■ Work request ■
Wherever the string "page" shows up in the records below, return that line.

■ Supplied entries ■
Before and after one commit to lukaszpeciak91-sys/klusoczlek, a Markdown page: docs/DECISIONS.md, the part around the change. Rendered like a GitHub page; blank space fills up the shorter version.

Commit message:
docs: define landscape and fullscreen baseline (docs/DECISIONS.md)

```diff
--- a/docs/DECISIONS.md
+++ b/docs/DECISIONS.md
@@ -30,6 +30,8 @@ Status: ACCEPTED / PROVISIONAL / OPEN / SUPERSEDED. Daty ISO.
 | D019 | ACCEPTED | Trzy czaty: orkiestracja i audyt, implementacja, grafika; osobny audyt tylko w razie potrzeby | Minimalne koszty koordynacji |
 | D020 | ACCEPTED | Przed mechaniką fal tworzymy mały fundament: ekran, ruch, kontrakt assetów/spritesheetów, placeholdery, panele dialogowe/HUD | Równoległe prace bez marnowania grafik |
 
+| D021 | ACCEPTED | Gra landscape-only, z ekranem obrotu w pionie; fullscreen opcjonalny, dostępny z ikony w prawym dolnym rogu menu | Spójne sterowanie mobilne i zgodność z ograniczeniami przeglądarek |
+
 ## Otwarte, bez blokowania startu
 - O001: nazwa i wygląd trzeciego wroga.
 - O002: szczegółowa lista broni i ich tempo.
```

==

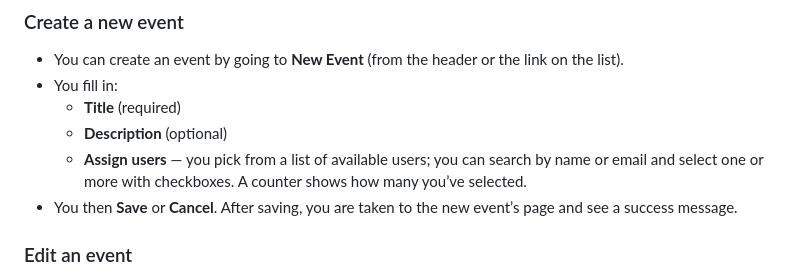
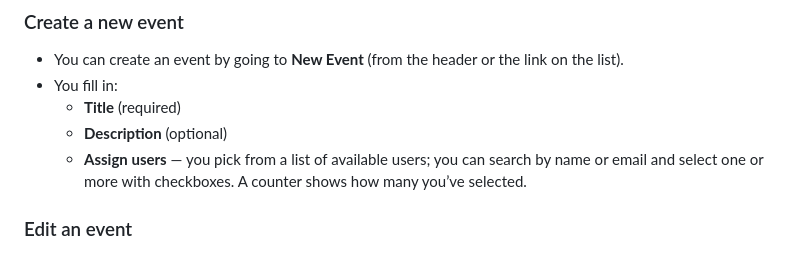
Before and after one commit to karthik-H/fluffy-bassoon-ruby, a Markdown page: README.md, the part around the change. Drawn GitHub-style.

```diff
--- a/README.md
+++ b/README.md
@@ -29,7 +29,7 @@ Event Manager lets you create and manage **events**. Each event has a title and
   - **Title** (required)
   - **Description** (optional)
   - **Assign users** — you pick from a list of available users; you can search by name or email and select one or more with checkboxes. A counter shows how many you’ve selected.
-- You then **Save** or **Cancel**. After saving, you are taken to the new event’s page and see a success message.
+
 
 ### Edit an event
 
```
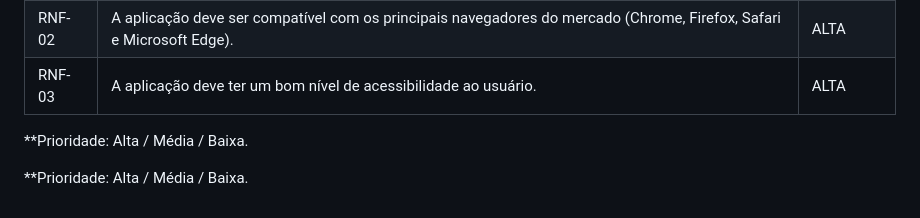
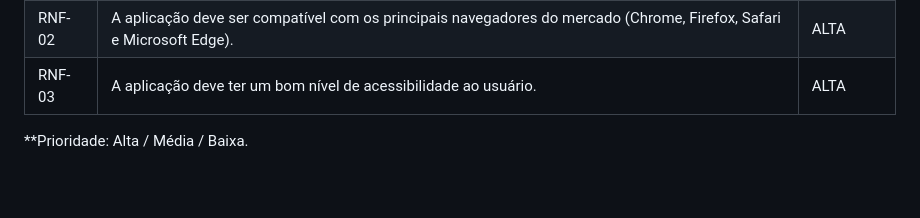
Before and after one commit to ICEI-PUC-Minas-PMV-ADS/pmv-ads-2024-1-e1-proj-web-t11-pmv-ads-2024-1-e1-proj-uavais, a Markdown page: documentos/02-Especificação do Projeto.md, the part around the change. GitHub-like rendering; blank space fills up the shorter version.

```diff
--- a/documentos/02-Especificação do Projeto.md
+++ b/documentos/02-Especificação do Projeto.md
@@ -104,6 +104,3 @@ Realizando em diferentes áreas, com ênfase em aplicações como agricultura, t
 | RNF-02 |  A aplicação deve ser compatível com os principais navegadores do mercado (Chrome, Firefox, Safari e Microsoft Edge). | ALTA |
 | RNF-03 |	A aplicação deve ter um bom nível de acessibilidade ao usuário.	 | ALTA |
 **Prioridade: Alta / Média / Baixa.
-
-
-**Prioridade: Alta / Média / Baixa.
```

---

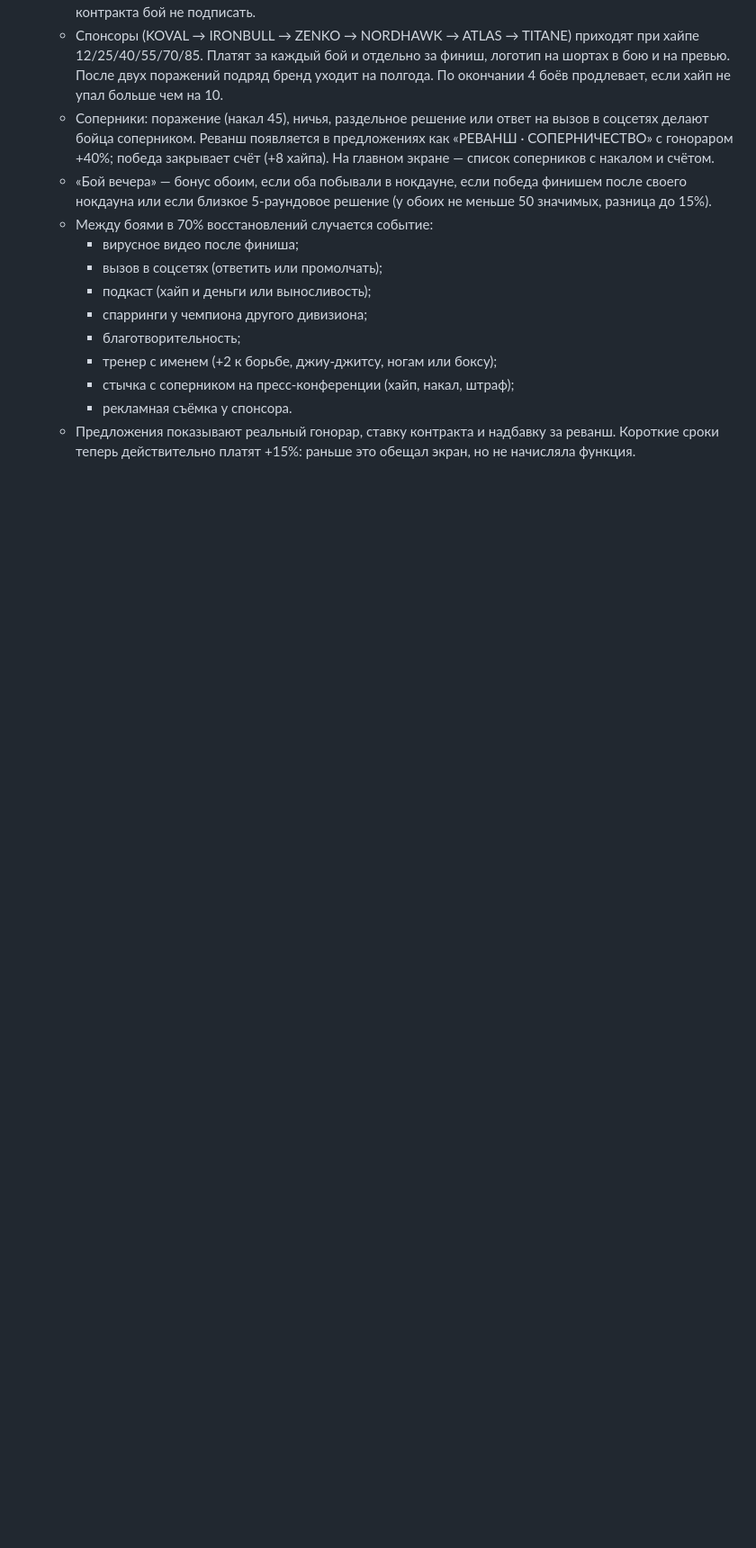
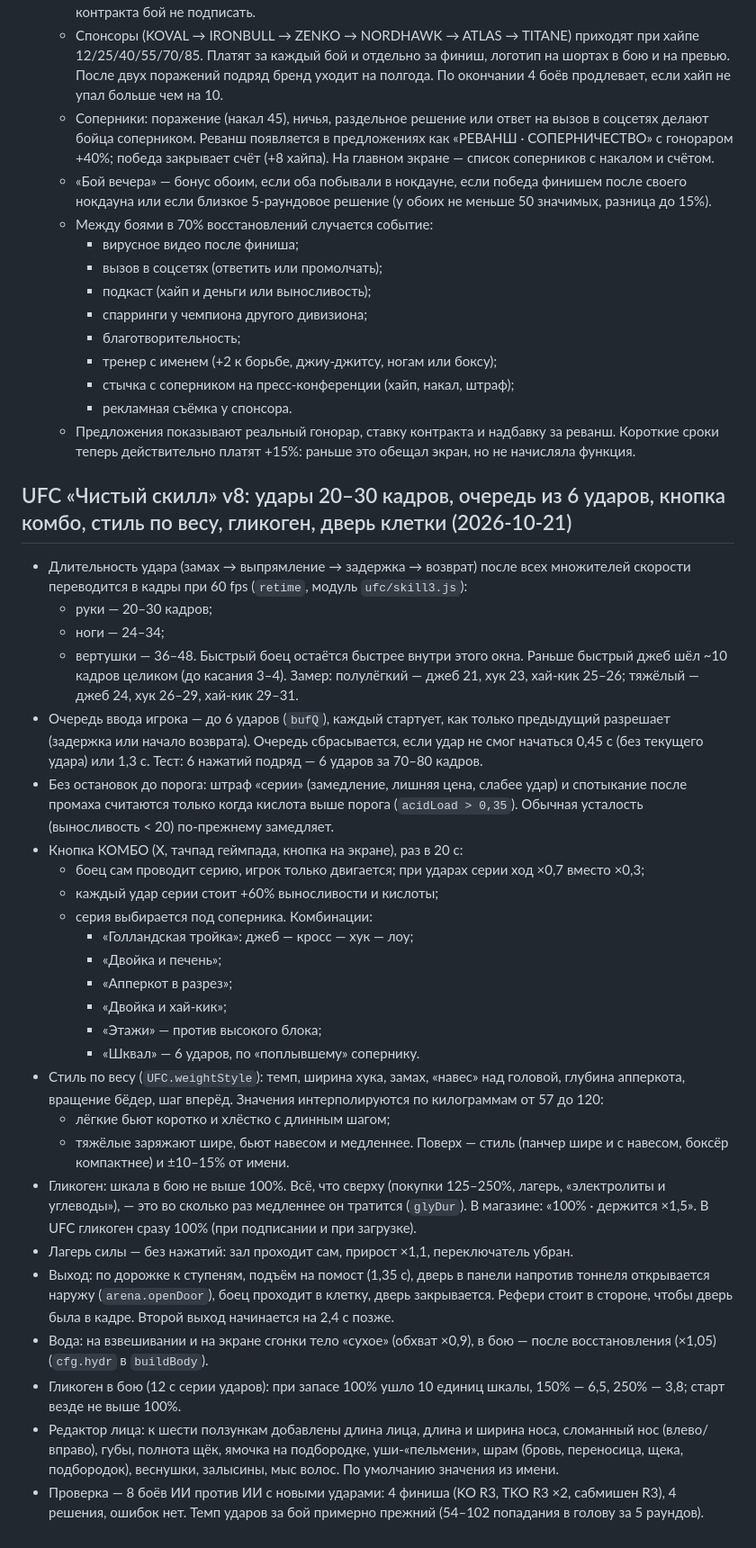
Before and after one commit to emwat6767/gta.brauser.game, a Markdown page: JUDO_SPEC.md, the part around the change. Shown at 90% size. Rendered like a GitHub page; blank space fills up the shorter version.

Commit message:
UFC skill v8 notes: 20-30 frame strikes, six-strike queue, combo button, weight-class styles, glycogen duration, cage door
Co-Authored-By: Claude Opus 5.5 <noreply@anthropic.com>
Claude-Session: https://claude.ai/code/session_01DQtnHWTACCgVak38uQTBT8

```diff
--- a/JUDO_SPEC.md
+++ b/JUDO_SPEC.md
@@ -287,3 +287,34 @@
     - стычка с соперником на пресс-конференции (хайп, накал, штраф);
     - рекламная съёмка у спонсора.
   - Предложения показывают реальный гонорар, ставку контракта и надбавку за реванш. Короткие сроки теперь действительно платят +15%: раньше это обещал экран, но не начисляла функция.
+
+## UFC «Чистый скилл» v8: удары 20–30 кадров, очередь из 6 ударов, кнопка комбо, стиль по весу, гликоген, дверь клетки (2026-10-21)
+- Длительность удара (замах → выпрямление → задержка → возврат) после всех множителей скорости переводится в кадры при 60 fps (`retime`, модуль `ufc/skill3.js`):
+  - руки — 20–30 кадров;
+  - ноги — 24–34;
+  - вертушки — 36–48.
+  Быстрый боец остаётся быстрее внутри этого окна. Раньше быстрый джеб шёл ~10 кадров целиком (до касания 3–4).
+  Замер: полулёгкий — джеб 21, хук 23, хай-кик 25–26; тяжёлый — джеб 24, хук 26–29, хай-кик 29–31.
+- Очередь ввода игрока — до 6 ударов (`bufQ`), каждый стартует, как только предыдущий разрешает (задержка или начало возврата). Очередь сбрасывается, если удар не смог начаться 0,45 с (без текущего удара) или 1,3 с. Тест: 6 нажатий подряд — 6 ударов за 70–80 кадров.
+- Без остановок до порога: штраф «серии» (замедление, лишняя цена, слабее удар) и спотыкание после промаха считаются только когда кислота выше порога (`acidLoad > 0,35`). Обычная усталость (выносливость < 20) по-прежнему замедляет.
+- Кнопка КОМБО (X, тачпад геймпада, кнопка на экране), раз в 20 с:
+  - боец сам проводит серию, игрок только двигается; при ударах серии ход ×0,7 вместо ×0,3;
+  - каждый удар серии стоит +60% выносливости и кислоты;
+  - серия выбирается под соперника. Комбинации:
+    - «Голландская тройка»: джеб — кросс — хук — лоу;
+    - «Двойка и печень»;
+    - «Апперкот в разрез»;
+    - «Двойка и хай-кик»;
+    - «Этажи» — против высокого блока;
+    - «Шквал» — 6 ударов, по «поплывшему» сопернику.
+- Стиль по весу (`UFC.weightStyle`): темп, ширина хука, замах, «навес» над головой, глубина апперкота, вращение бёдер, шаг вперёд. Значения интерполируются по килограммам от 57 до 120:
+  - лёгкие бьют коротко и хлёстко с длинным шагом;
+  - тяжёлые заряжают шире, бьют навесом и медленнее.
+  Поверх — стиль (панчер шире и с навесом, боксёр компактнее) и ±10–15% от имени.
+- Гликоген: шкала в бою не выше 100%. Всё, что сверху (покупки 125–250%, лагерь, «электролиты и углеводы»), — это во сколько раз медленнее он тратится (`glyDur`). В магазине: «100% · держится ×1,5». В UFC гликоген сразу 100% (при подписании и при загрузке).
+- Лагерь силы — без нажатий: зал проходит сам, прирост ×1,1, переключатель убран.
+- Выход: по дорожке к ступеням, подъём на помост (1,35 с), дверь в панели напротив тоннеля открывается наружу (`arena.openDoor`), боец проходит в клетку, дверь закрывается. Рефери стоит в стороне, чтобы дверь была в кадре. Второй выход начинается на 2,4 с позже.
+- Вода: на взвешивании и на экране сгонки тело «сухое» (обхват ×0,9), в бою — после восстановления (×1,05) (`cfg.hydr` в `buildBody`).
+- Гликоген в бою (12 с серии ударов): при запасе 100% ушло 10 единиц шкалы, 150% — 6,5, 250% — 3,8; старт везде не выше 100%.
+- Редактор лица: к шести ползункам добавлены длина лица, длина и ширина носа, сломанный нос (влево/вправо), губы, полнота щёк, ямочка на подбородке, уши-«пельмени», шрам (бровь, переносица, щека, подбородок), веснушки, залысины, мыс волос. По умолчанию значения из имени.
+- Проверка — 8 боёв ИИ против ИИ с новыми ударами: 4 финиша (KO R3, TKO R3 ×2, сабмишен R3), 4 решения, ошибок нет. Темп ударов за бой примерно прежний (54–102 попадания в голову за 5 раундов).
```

■ Task response ■
Before and after one commit to lukaszpeciak91-sys/klusoczlek, a Markdown page: docs/DECISIONS.md, the part around the change. Rendered like a GitHub page; blank space fills up the shorter version.
Before and after one commit to karthik-H/fluffy-bassoon-ruby, a Markdown page: README.md, the part around the change. Drawn GitHub-style.
-- You then **Save** or **Cancel**. After saving, you are taken to the new event’s page and see a success message.
Before and after one commit to ICEI-PUC-Minas-PMV-ADS/pmv-ads-2024-1-e1-proj-web-t11-pmv-ads-2024-1-e1-proj-uavais, a Markdown page: documentos/02-Especificação do Projeto.md, the part around the change. GitHub-like rendering; blank space fills up the shorter version.
Before and after one commit to emwat6767/gta.brauser.game, a Markdown page: JUDO_SPEC.md, the part around the change. Shown at 90% size. Rendered like a GitHub page; blank space fills up the shorter version.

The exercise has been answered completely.